Nobel Prize for Chemistry in 2004
The revolution of personalized medicine: are we going to cure all diseases and at what price?
Chairperson: Piergiorgio Strata
Life expectancy increased by at least thirty years in the twentieth century. Will it continue to increase? How long will we live?
Much will depend on new technological devices, the ability to substitute degenerated tissues with functional tissues and on new drugs. Above all, it will depend on the availability of less casual procedures to discover new treatments given that these are still developed using molecule screening without an understanding of the action mechanisms involved and on the assumption that diseases are the same in different people. Targeted strategies to forecast efficacy and effects in each individual patient are required.
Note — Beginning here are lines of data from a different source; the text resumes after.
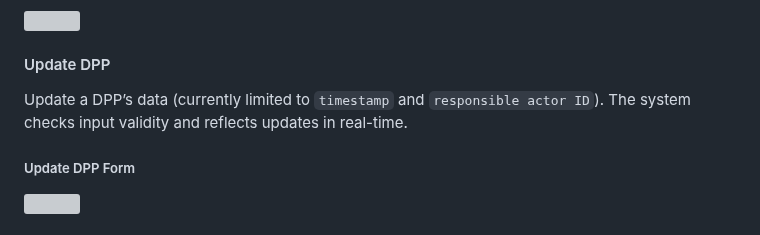
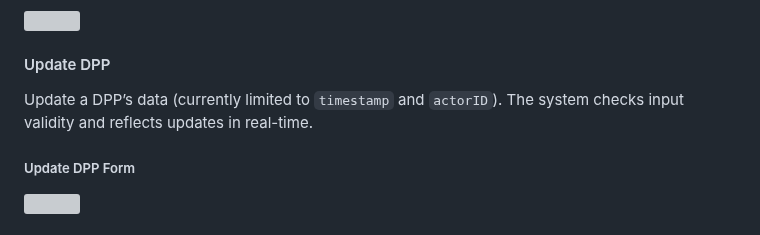
Before and after one commit to johgle/master-dpp, a Markdown page: README.md, the part around the change. GitHub-like rendering; grey boxes are pictures that could not be loaded.

```diff
--- a/README.md
+++ b/README.md
@@ -119,7 +119,7 @@ View any existing DPP by scanning its QR code.
 <img src="https://github.com/user-attachments/assets/b0290f1a-36f6-4dd6-9631-8ae888f6095e" width="600"/>
 
 #### Update DPP
-Update a DPP’s data (currently limited to `timestamp` and `responsible actor ID`). The system checks input validity and reflects updates in real-time.
+Update a DPP’s data (currently limited to `timestamp` and `actorID`). The system checks input validity and reflects updates in real-time.
 
 ##### Update DPP Form
 <img src="https://github.com/user-attachments/assets/a0daa245-2f91-41bf-a4d6-8dd5b2ec4e2e" width="600"/>
```
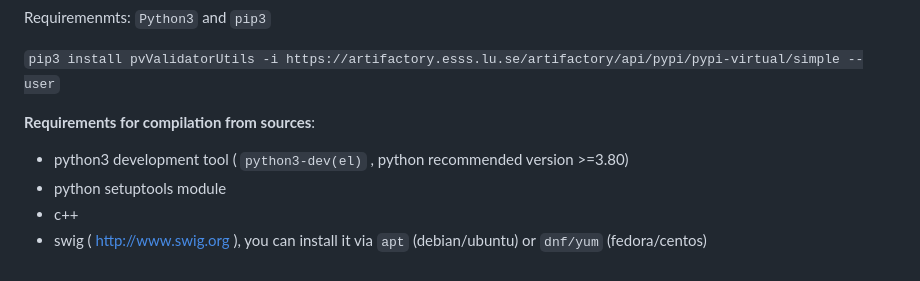
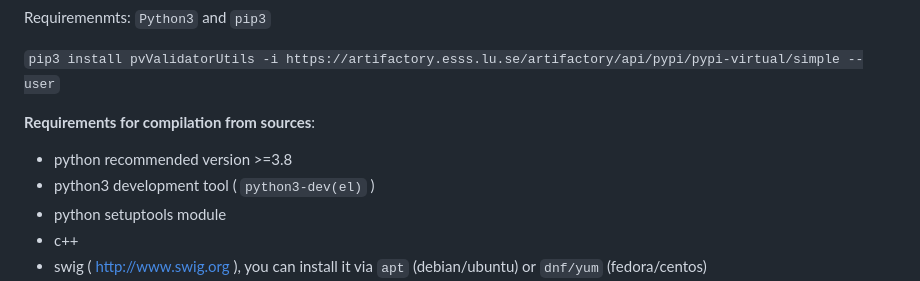
Before and after one commit to epicDirk/pvValidator, a Markdown page: README.md, the part around the change. Rendered like a GitHub page.

```diff
--- a/README.md
+++ b/README.md
@@ -10,7 +10,8 @@ Requiremenmts: `Python3` and `pip3`
 
 
 **Requirements for compilation from sources**:
-- python3 development tool ( `python3-dev(el)` , python recommended version >=3.80)
+- python recommended version >=3.8
+- python3 development tool ( `python3-dev(el)` )
 - python setuptools module
 - c++
 - swig ( http://www.swig.org ), you can install it via `apt` (debian/ubuntu) or `dnf/yum` (fedora/centos)
```
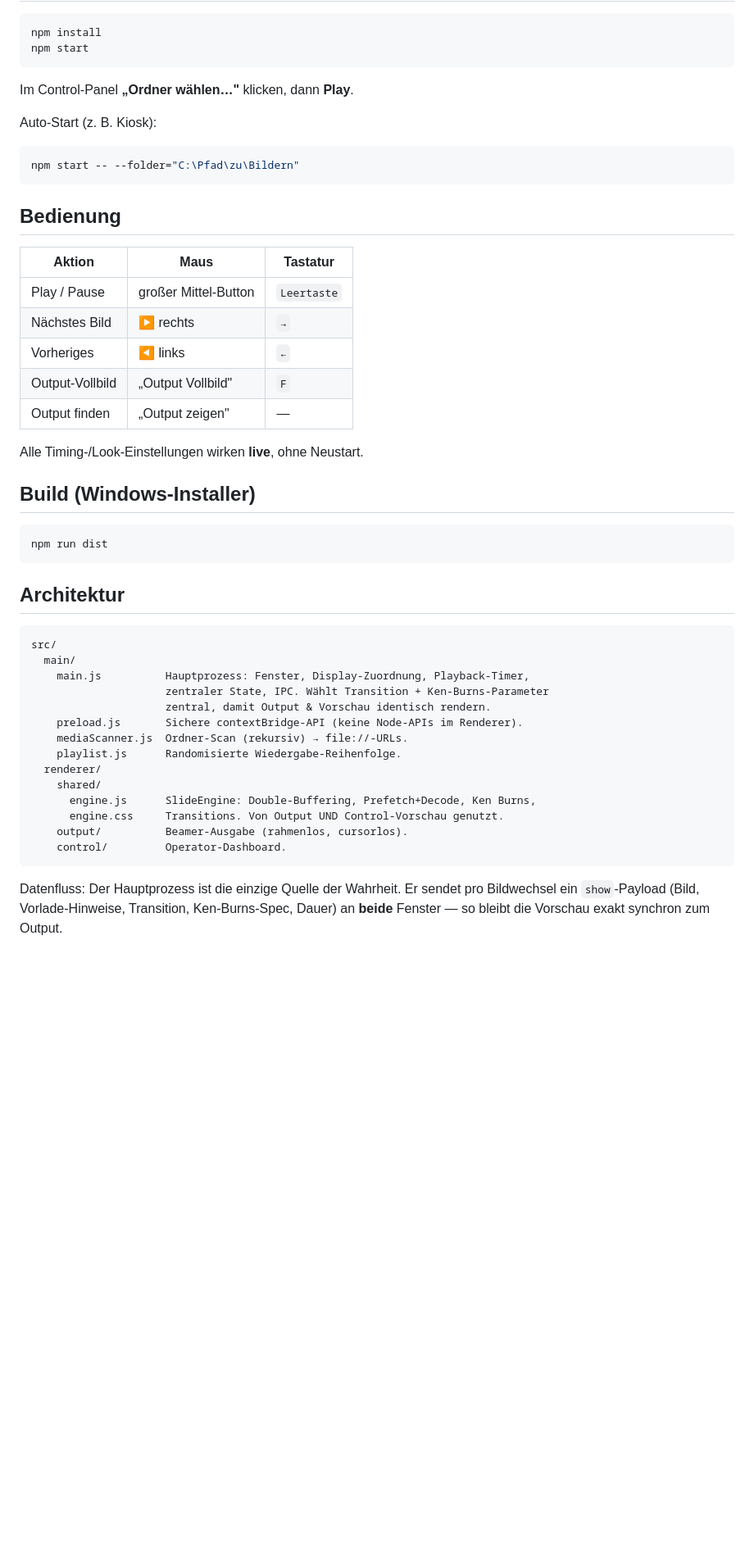
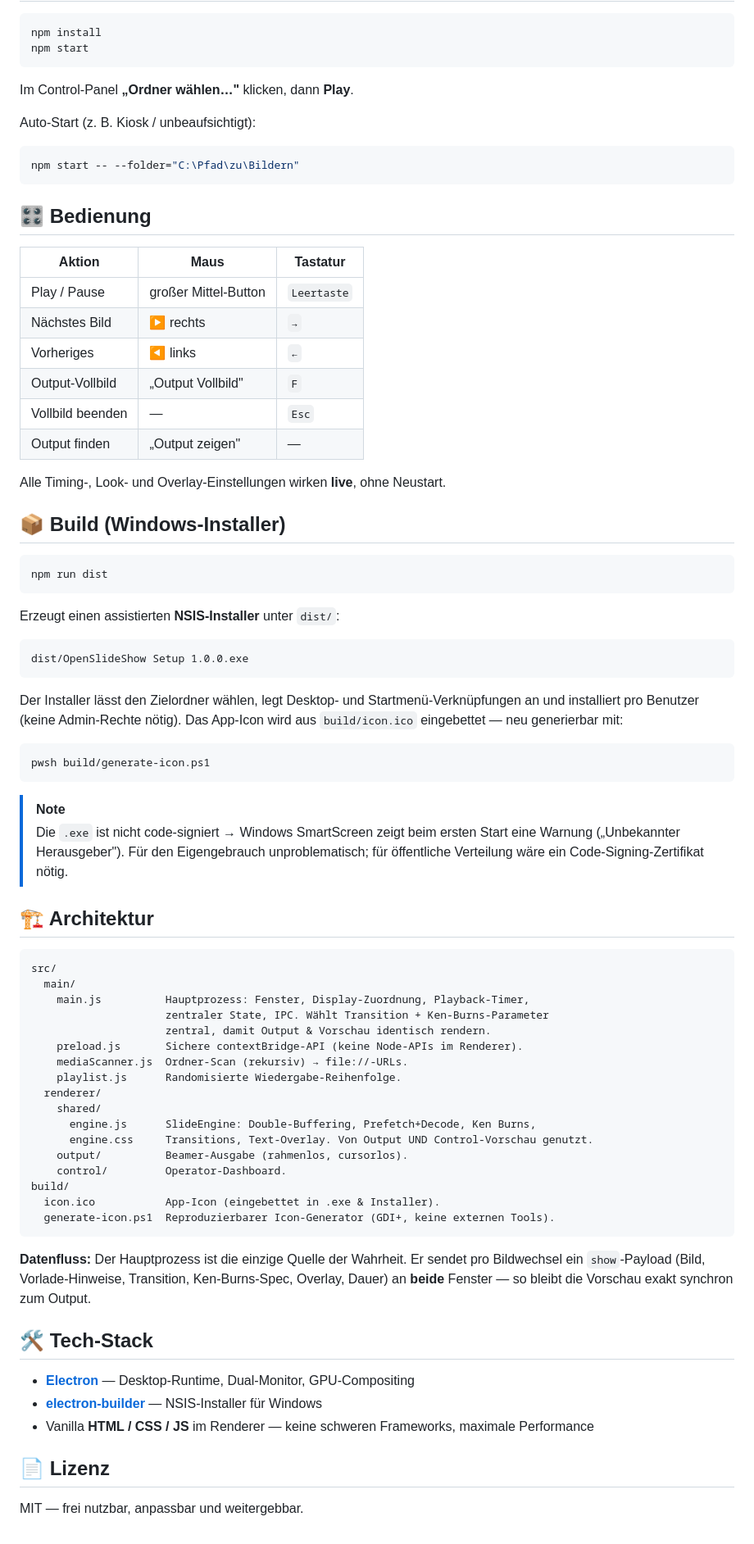
Before and after one commit to ProfessorQuantumUniverse/openSlideShow, a Markdown page: README.md, the part around one of its changes. Shown at 82% size. Drawn GitHub-style; blank space fills up the shorter version.

````diff
--- a/README.md
+++ b/README.md
@@ -43,31 +78,51 @@ npm start
 
 Im Control-Panel **„Ordner wählen…"** klicken, dann **Play**.
 
-Auto-Start (z. B. Kiosk):
+Auto-Start (z. B. Kiosk / unbeaufsichtigt):
 
 ```bash
 npm start -- --folder="C:\Pfad\zu\Bildern"
 ```
 
-## Bedienung
+## 🎛️ Bedienung
 
-| Aktion        | Maus                | Tastatur     |
-|---------------|---------------------|--------------|
-| Play / Pause  | großer Mittel-Button| `Leertaste`  |
-| Nächstes Bild | ▶ rechts            | `→`          |
-| Vorheriges    | ◀ links             | `←`          |
-| Output-Vollbild| „Output Vollbild"  | `F`          |
-| Output finden | „Output zeigen"     | —            |
+| Aktion           | Maus                  | Tastatur    |
+|------------------|-----------------------|-------------|
+| Play / Pause     | großer Mittel-Button  | `Leertaste` |
+| Nächstes Bild    | ▶ rechts              | `→`         |
+| Vorheriges       | ◀ links               | `←`         |
+| Output-Vollbild  | „Output Vollbild"     | `F`         |
+| Vollbild beenden | —                     | `Esc`       |
+| Output finden    | „Output zeigen"       | —           |
 
-Alle Timing-/Look-Einstellungen wirken **live**, ohne Neustart.
+Alle Timing-, Look- und Overlay-Einstellungen wirken **live**, ohne Neustart.
 
-## Build (Windows-Installer)
+## 📦 Build (Windows-Installer)
 
 ```bash
 npm run dist
 ```
 
-## Architektur
+Erzeugt einen assistierten **NSIS-Installer** unter `dist/`:
+
+```
+dist/OpenSlideShow Setup 1.0.0.exe
+```
+
+Der Installer lässt den Zielordner wählen, legt Desktop- und Startmenü-Verknüpfungen an und
+installiert pro Benutzer (keine Admin-Rechte nötig). Das App-Icon wird aus `build/icon.ico`
+eingebettet — neu generierbar mit:
+
+```bash
+pwsh build/generate-icon.ps1
+```
+
+> [!NOTE]
+> Die `.exe` ist nicht code-signiert → Windows SmartScreen zeigt beim ersten Start eine Warnung
+> („Unbekannter Herausgeber"). Für den Eigengebrauch unproblematisch; für öffentliche Verteilung
+> wäre ein Code-Signing-Zertifikat nötig.
+
+## 🏗️ Architektur
 
 ```
 src/
@@ -81,11 +136,24 @@ src/
   renderer/
     shared/
       engine.js      SlideEngine: Double-Buffering, Prefetch+Decode, Ken Burns,
-      engine.css     Transitions. Von Output UND Control-Vorschau genutzt.
+      engine.css     Transitions, Text-Overlay. Von Output UND Control-Vorschau genutzt.
     output/          Beamer-Ausgabe (rahmenlos, cursorlos).
     control/         Operator-Dashboard.
+build/
+  icon.ico           App-Icon (eingebettet in .exe & Installer).
+  generate-icon.ps1  Reproduzierbarer Icon-Generator (GDI+, keine externen Tools).
 ```
 
-Datenfluss: Der Hauptprozess ist die einzige Quelle der Wahrheit. Er sendet pro
-Bildwechsel ein `show`-Payload (Bild, Vorlade-Hinweise, Transition, Ken-Burns-Spec,
-Dauer) an **beide** Fenster — so bleibt die Vorschau exakt synchron zum Output.
+**Datenfluss:** Der Hauptprozess ist die einzige Quelle der Wahrheit. Er sendet pro Bildwechsel ein
+`show`-Payload (Bild, Vorlade-Hinweise, Transition, Ken-Burns-Spec, Overlay, Dauer) an **beide**
+Fenster — so bleibt die Vorschau exakt synchron zum Output.
+
+## 🛠️ Tech-Stack
+
+- **[Electron](https://www.electronjs.org/)** — Desktop-Runtime, Dual-Monitor, GPU-Compositing
+- **[electron-builder](https://www.electron.build/)** — NSIS-Installer für Windows
+- Vanilla **HTML / CSS / JS** im Renderer — keine schweren Frameworks, maximale Performance
+
+## 📄 Lizenz
+
+MIT — frei nutzbar, anpassbar und weitergebbar.
````
Also changed, not shown: other parts of README.md (+65 -30 lines), docs/logo.png (added), docs/output-fullscreen.jpg (added), 4 other files.
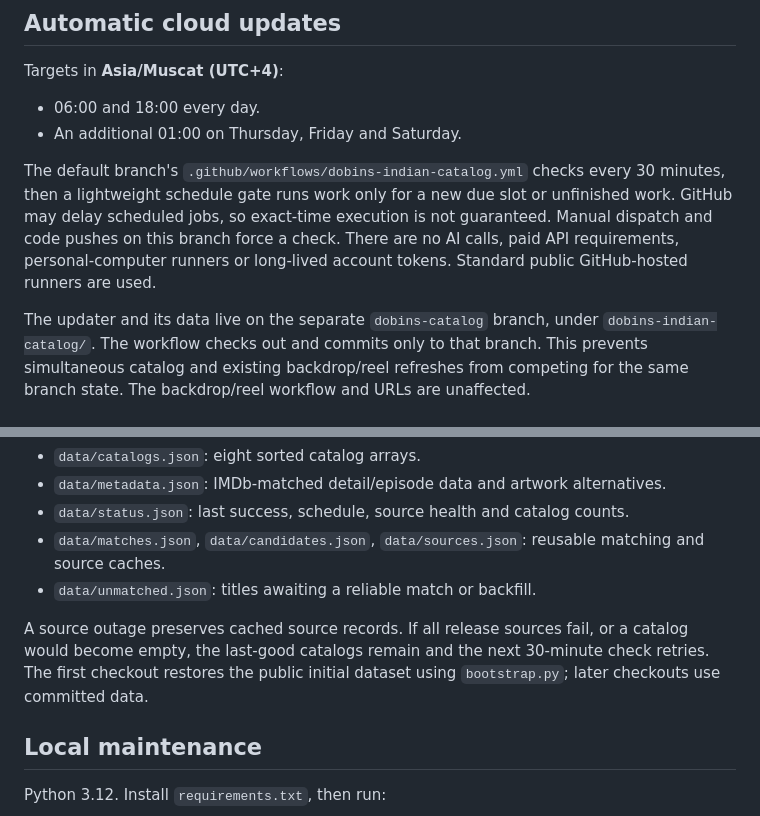
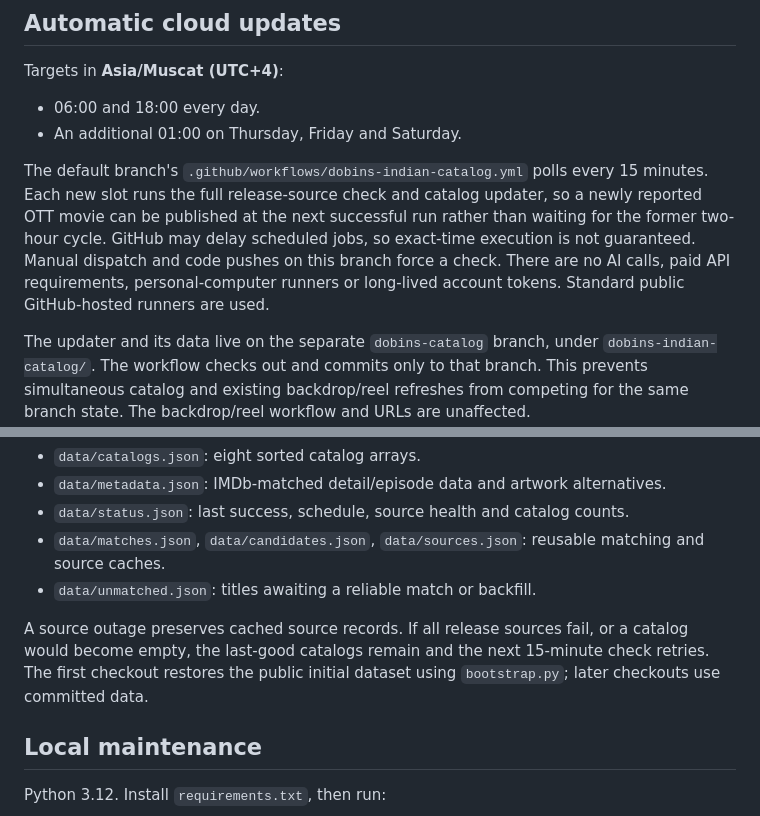
Before and after one commit to dobinmathew-beep/nuvio-cloud-refresher, a Markdown page: dobins-indian-catalog/README.md, 2 parts joined by grey strips. Rendered like a GitHub page.

Commit message:
Document 15-minute release polling

```diff
--- a/dobins-indian-catalog/README.md
+++ b/dobins-indian-catalog/README.md
@@ -13,7 +13,7 @@ Targets in **Asia/Muscat (UTC+4)**:
 - 06:00 and 18:00 every day.
 - An additional 01:00 on Thursday, Friday and Saturday.
 
-The default branch's `.github/workflows/dobins-indian-catalog.yml` checks every 30 minutes, then a lightweight schedule gate runs work only for a new due slot or unfinished work. GitHub may delay scheduled jobs, so exact-time execution is not guaranteed. Manual dispatch and code pushes on this branch force a check. There are no AI calls, paid API requirements, personal-computer runners or long-lived account tokens. Standard public GitHub-hosted runners are used.
+The default branch's `.github/workflows/dobins-indian-catalog.yml` polls every 15 minutes. Each new slot runs the full release-source check and catalog updater, so a newly reported OTT movie can be published at the next successful run rather than waiting for the former two-hour cycle. GitHub may delay scheduled jobs, so exact-time execution is not guaranteed. Manual dispatch and code pushes on this branch force a check. There are no AI calls, paid API requirements, personal-computer runners or long-lived account tokens. Standard public GitHub-hosted runners are used.
 
 The updater and its data live on the separate `dobins-catalog` branch, under `dobins-indian-catalog/`. The workflow checks out and commits only to that branch. This prevents simultaneous catalog and existing backdrop/reel refreshes from competing for the same branch state. The backdrop/reel workflow and URLs are unaffected.
 
@@ -50,7 +50,7 @@ Generated data:
 - `data/matches.json`, `data/candidates.json`, `data/sources.json`: reusable matching and source caches.
 - `data/unmatched.json`: titles awaiting a reliable match or backfill.
 
-A source outage preserves cached source records. If all release sources fail, or a catalog would become empty, the last-good catalogs remain and the next 30-minute check retries. The first checkout restores the public initial dataset using `bootstrap.py`; later checkouts use committed data.
+A source outage preserves cached source records. If all release sources fail, or a catalog would become empty, the last-good catalogs remain and the next 15-minute check retries. The first checkout restores the public initial dataset using `bootstrap.py`; later checkouts use committed data.
 
 ## Local maintenance
 
```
As we are genetically and epigenetically unique, we do not all have the same prostate cancer or the same diabetes and treatment needs to be tailor-made or carefully personalised. This requires using technologies which determine individual molecular and biochemical profiles. This new medicine is costly and raises bioethical issues, in particular as regards privacy safeguards.